KIMBERLEY BASSETT Masters student
DR VINCENT OXENHAM Research Associate
NICOLA EARLS Masters Student
JOSHUA HOOD Research Assistant
THOMAS GATES Research Associate
DAVID JAKABEK Research Associate
This study determines the optimal cut-off scores for the Montreal Cognitive Assessment (MoCA) to detect HIV-associated neurocognitive disorders (HAND) in a multi-ethnic Malaysian HIV-positive cohort by developing demographically corrected normative standards among 283 HIV-negative community-based controls with overlapping demographic characteristics. The norms (corrected for age, sex, education, ethnicity) were applied to 342 HIV-positive virally suppressed individuals on cART. Impairment rates were classified using the Global Deficit Score (GDS ≥ .5) method. The MoCA was also scored according to the recommended cut-off of ≤ 26, and functional decline was applied to both impairment definitions to classify HAND per the Frascati criteria. The ≤ 26 cut-off considerably overestimated cognitive impairment in both samples (59.4% HIV-negative; 69.3% HIV-positive). In contrast, corrected scores yielded impairment rates consistent with what has been reported internationally in virally suppressed cohorts (23.4% with 83.3% mild impairment, 16.7% moderate impairment). A supplemental file allowing the computation of corrected MoCA scores and impairment status is included.
To compare the effect of immediate versus deferred antiretroviral treatment (ART) on neuropsychological test performance in treatment-naive HIV-positive adults with more than 500 CD4 cells/μl. We observed substantial improvement in neurocognitive test performance during the first year in both study arms, underlining the importance of using a control group in studies assessing neurocognitive performance over time.
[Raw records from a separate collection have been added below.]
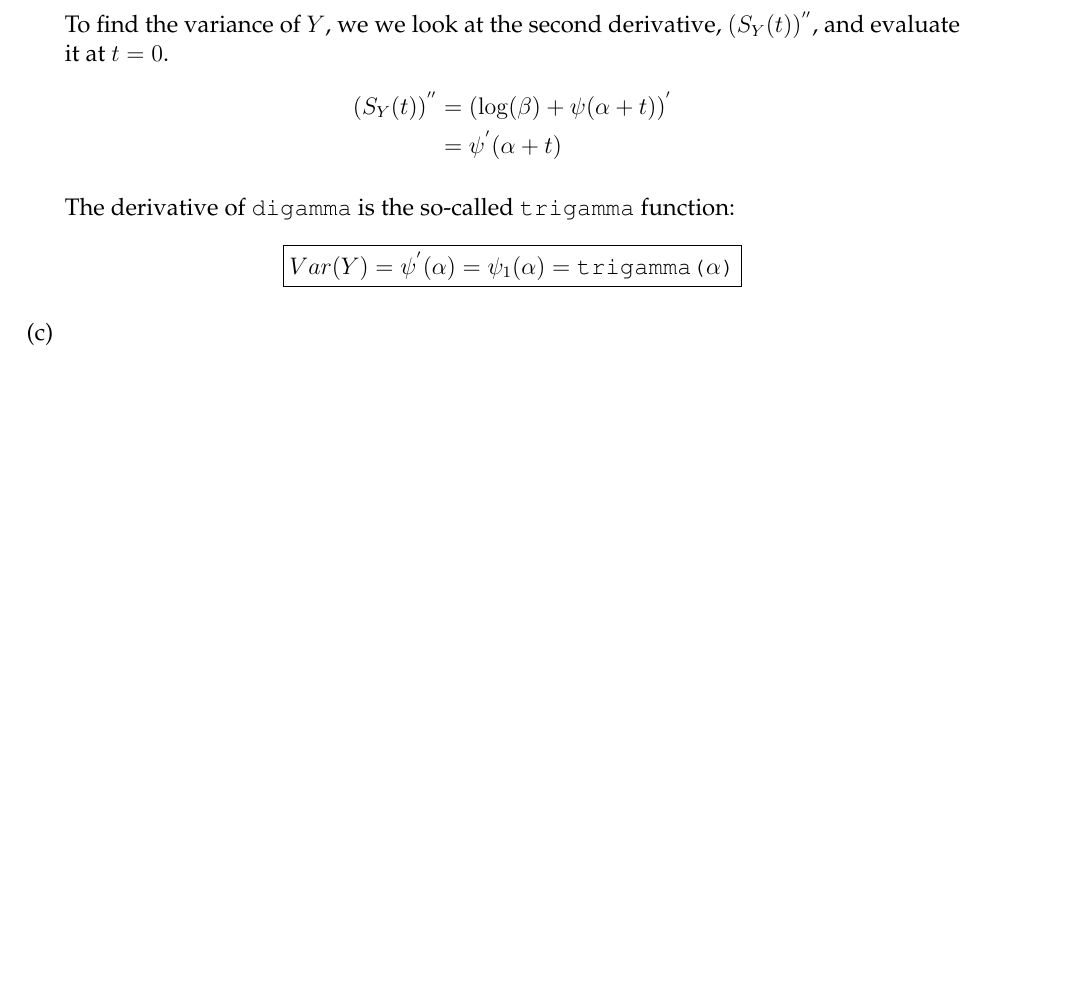
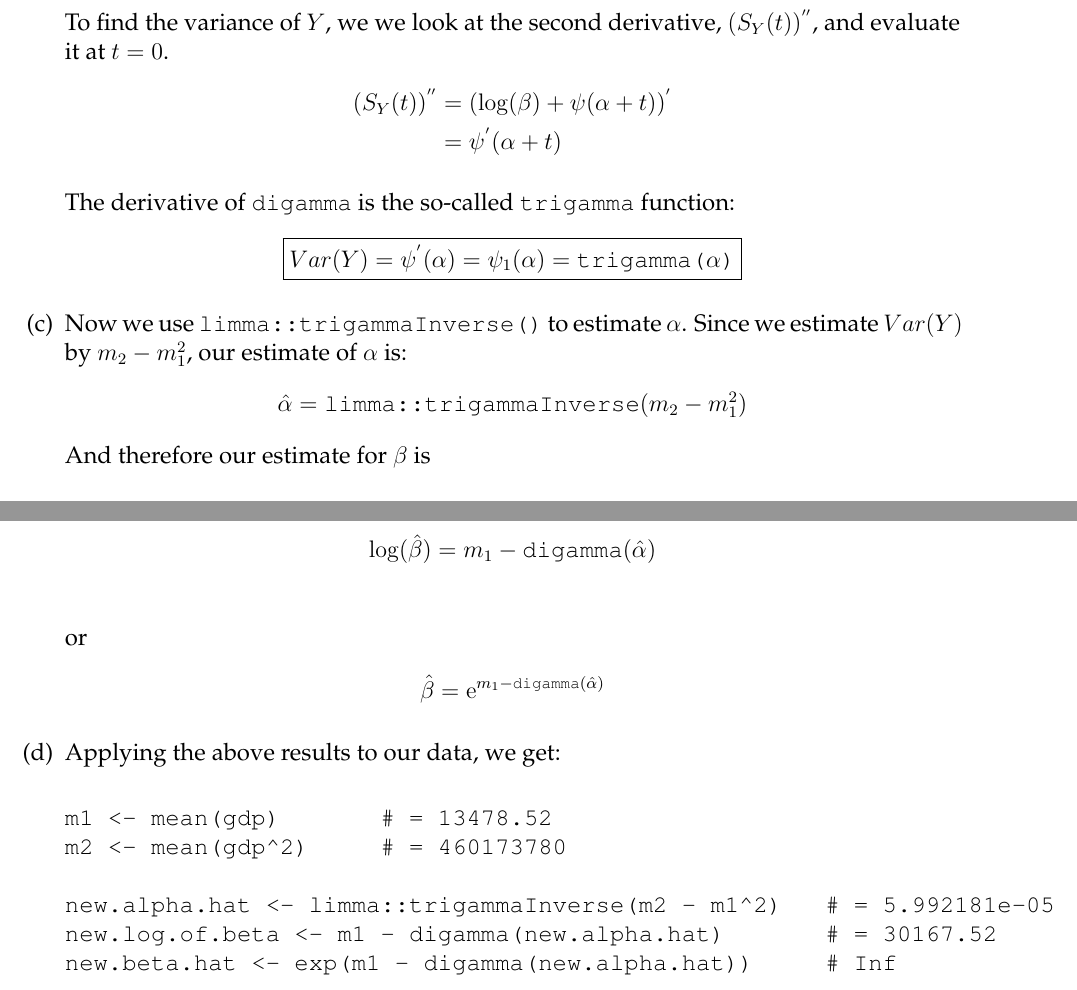
Before and after one commit to david-dobor/8003, a LaTeX problem sheet (week3/hw3solutions.tex): part of page 5 of 5 before the commit and two parts of pages 5 and 6 of 6 after it, the two joined at a grey line, cut so that both start at the same text, the shorter picture padded with empty space. Compiled offline with pdfLaTeX.

Commit message:
complete prob 4

```diff
--- a/week3/hw3solutions.tex
+++ b/week3/hw3solutions.tex
@@ -308,9 +308,30 @@ $$
 $$
 %\end{align*}
 
-\item
+\item Now we use \texttt{limma::trigammaInverse()} to estimate $\alpha$. Since we estimate $Var(Y)$ by $m_2 - m_1^2$, our estimate of $\alpha$ is:
+$$
+\hat\alpha = \text{\texttt{limma::trigammaInverse}}(m_2 - m_1^2)
+$$
+And therefore our estimate for $\beta$ is
 
-\item
+\begin{align*}
+\log(\hat\beta)= m_1 - \text{\texttt{digamma}}(\hat\alpha) \\
+\end{align*}
+or
+\begin{align*}
+\hat\beta = \mathrm{e}^{m_1 - \text{\texttt{digamma}}(\hat\alpha) }
+\end{align*}
+
+\item Applying the above results to our data, we get:
+
+\begin{verbatim}
+m1 <- mean(gdp)       # = 13478.52
+m2 <- mean(gdp^2)     # = 460173780
+
+new.alpha.hat <- limma::trigammaInverse(m2 - m1^2)   # = 5.992181e-05
+new.log.of.beta <- m1 - digamma(new.alpha.hat)       # = 30167.52
+new.beta.hat <- exp(m1 - digamma(new.alpha.hat))     # Inf
+\end{verbatim}
 
 \end{enumerate}
 
```
Also changed, not shown: week3/hw3solutions.pdf.
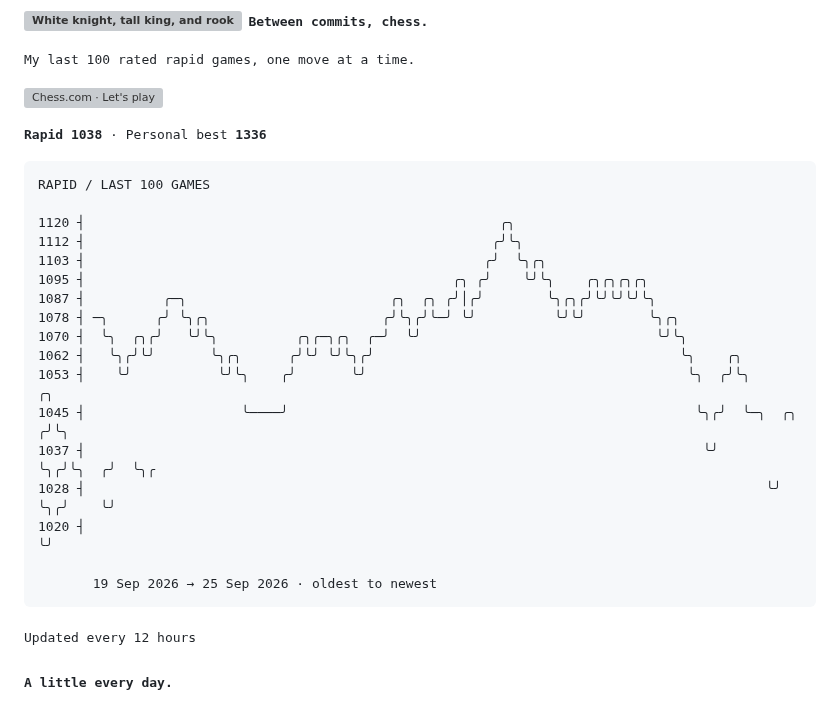
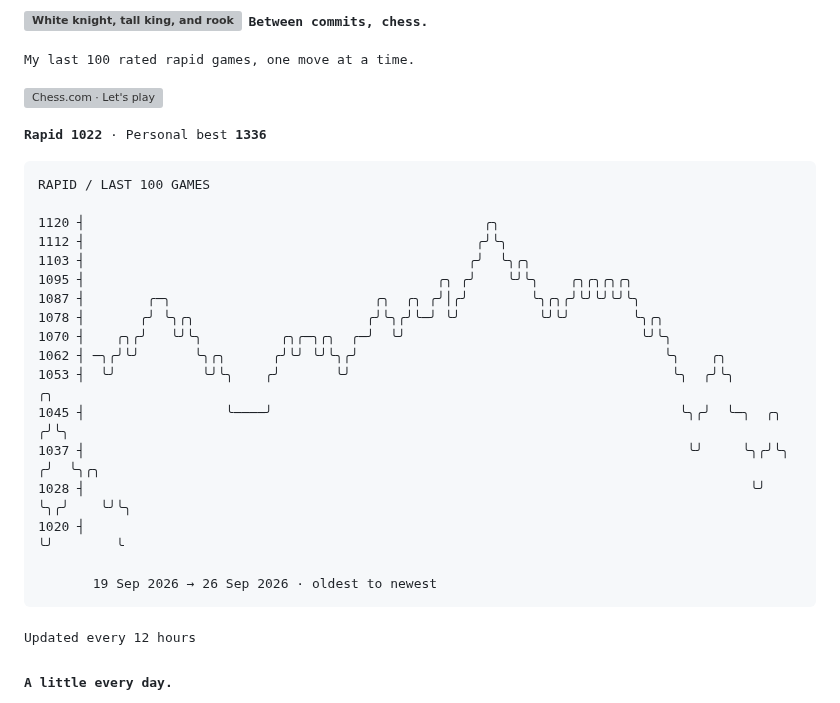
Before and after one commit to TheAmitChandra/TheAmitChandra, a Markdown page: README.md, the part around the change. Rendered like a GitHub page; grey boxes are pictures that could not be loaded.

Commit message:
Update chess rating history

````diff
--- a/README.md
+++ b/README.md
@@ -35,26 +35,26 @@ offline  probably another game of chess
 [![Chess.com · Let's play](assets/buttons/chess.svg)](https://www.chess.com/member/thegeekyamit)
 
 <!-- CHESS:START -->
-<samp><strong>Rapid 1038</strong> · Personal best <strong>1336</strong></samp>
+<samp><strong>Rapid 1022</strong> · Personal best <strong>1336</strong></samp>
 
 ```text
 RAPID / LAST 100 GAMES
 
-1120 ┤                                                     ╭╮
-1112 ┤                                                    ╭╯╰╮
-1103 ┤                                                   ╭╯  ╰╮╭╮
-1095 ┤                                               ╭╮ ╭╯    ╰╯╰╮    ╭╮╭╮╭╮╭╮
-1087 ┤          ╭─╮                          ╭╮  ╭╮ ╭╯│╭╯        ╰╮╭╮╭╯╰╯╰╯╰╯╰╮
-1078 ┤ ─╮      ╭╯ ╰╮╭╮                      ╭╯╰╮╭╯╰─╯ ╰╯          ╰╯╰╯        ╰╮╭╮
-1070 ┤  ╰╮  ╭╮╭╯   ╰╯╰╮          ╭╮╭─╮╭╮  ╭─╯  ╰╯                              ╰╯╰╮
-1062 ┤   ╰╮╭╯╰╯       ╰╮╭╮      ╭╯╰╯ ╰╯╰╮╭╯                                       ╰╮    ╭╮
-1053 ┤    ╰╯           ╰╯╰╮    ╭╯       ╰╯                                         ╰╮  ╭╯╰╮           ╭╮
-1045 ┤                    ╰────╯                                                    ╰╮╭╯  ╰─╮  ╭╮    ╭╯╰╮
-1037 ┤                                                                               ╰╯     ╰╮╭╯╰╮  ╭╯  ╰╮╭
-1028 ┤                                                                                       ╰╯  ╰╮╭╯    ╰╯
-1020 ┤                                                                                            ╰╯
+1120 ┤                                                   ╭╮
+1112 ┤                                                  ╭╯╰╮
+1103 ┤                                                 ╭╯  ╰╮╭╮
+1095 ┤                                             ╭╮ ╭╯    ╰╯╰╮    ╭╮╭╮╭╮╭╮
+1087 ┤        ╭─╮                          ╭╮  ╭╮ ╭╯│╭╯        ╰╮╭╮╭╯╰╯╰╯╰╯╰╮
+1078 ┤       ╭╯ ╰╮╭╮                      ╭╯╰╮╭╯╰─╯ ╰╯          ╰╯╰╯        ╰╮╭╮
+1070 ┤    ╭╮╭╯   ╰╯╰╮          ╭╮╭─╮╭╮  ╭─╯  ╰╯                              ╰╯╰╮
+1062 ┤ ─╮╭╯╰╯       ╰╮╭╮      ╭╯╰╯ ╰╯╰╮╭╯                                       ╰╮    ╭╮
+1053 ┤  ╰╯           ╰╯╰╮    ╭╯       ╰╯                                         ╰╮  ╭╯╰╮           ╭╮
+1045 ┤                  ╰────╯                                                    ╰╮╭╯  ╰─╮  ╭╮    ╭╯╰╮
+1037 ┤                                                                             ╰╯     ╰╮╭╯╰╮  ╭╯  ╰╮╭╮
+1028 ┤                                                                                     ╰╯  ╰╮╭╯    ╰╯╰╮
+1020 ┤                                                                                          ╰╯        ╰
 
-       19 Sep 2026 → 25 Sep 2026 · oldest to newest
+       19 Sep 2026 → 26 Sep 2026 · oldest to newest
 ```
 <!-- CHESS:END -->
 
````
Immediate ART neither benefitted nor harmed neurocognitive performance in individuals with CD4 cell counts above 500 cells/μl.
The present review on HIV-associated neurocognitive disorders (HAND) provides a worldwide overview of studies that have investigated the rate and neuropsychological (NP) profile of HAND research since the inception of the 2007 HAND diagnostic nomenclature. In the first part, the review highlights some of the current controversies around HAND prevalence rates. In the second part, the review critically assesses some solutions to move the field forward. In the third part, we present the cross-sectional NP profile in non-Western HIV+ cohorts and in relation to Western cohorts' findings. The adopted global perspective highlights the successful expansion of NP studies in HIV infection to culturally diverse low- to medium-income countries with high HIV burden. These studies have produced interestingly similar rates of HAND whether patients were naïve or treated and/or virally suppressed compared to the rich income countries where the NP research in NeuroHIV has originated. The perspective also demonstrates that globally, the group which is the most representative of the HIV epidemic, and thus at risk for HAND are persons with chronic HIV infection and survivors of past immunosuppression, while in relative terms, those who have been treated early with long-term viral suppression represent a minority. In the last part, we present a review of the naturalistic longitudinal NP global studies in HIV+cohorts, discuss the role of longitudinal design in solving issues around the question of asymptomatic neurocognitive impairment, and the question of biomarker discovery. Finally, we conclude by calling for greater methods and data harmonization at a global level. (JINS, 2017, 23, 860-869).